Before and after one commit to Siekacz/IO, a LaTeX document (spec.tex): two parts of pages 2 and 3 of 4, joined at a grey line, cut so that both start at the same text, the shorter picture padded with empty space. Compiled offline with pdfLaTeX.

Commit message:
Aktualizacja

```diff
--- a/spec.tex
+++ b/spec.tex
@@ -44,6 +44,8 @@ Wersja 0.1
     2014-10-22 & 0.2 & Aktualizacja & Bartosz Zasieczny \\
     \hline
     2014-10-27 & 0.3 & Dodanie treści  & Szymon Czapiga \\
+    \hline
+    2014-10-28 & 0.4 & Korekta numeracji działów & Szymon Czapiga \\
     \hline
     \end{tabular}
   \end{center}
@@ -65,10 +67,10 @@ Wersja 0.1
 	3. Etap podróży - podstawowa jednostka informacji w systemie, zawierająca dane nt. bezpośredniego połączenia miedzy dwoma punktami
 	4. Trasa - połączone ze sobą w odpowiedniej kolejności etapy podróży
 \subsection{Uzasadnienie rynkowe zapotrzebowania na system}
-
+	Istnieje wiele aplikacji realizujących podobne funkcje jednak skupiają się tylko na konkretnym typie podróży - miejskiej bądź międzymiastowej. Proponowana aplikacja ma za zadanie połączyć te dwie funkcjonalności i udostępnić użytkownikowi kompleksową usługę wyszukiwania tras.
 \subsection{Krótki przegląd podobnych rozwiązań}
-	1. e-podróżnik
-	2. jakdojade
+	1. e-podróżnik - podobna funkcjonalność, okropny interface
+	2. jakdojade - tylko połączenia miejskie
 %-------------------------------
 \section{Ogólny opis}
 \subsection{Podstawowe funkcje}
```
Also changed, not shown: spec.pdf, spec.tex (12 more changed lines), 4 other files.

□ □ □

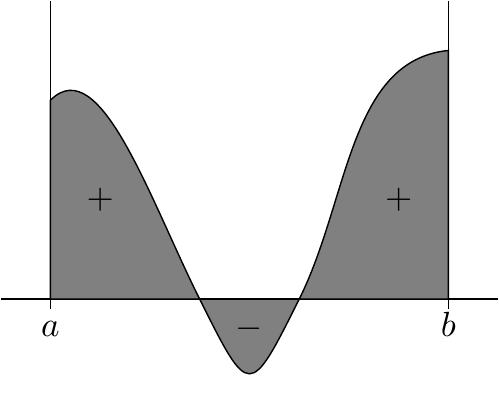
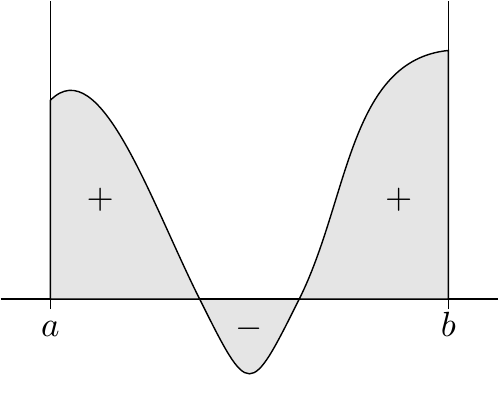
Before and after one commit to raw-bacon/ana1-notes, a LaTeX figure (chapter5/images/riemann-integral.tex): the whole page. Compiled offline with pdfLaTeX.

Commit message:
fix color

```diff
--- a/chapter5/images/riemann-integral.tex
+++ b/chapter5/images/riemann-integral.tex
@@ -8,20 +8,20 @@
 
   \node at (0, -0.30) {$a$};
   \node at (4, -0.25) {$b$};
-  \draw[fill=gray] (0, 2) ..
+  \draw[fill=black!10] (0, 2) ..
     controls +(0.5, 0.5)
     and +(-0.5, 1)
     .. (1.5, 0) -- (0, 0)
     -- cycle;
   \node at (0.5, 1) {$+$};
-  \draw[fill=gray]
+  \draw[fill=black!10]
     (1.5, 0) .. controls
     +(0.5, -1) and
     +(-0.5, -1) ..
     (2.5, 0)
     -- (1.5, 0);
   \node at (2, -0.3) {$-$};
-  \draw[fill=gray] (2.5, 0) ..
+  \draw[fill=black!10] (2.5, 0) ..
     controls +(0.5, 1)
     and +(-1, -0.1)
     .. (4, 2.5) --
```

□ □ □

**Activity**. Only the number is wanted: how many lines above include the word "spec"?

**Answer for the task**. 4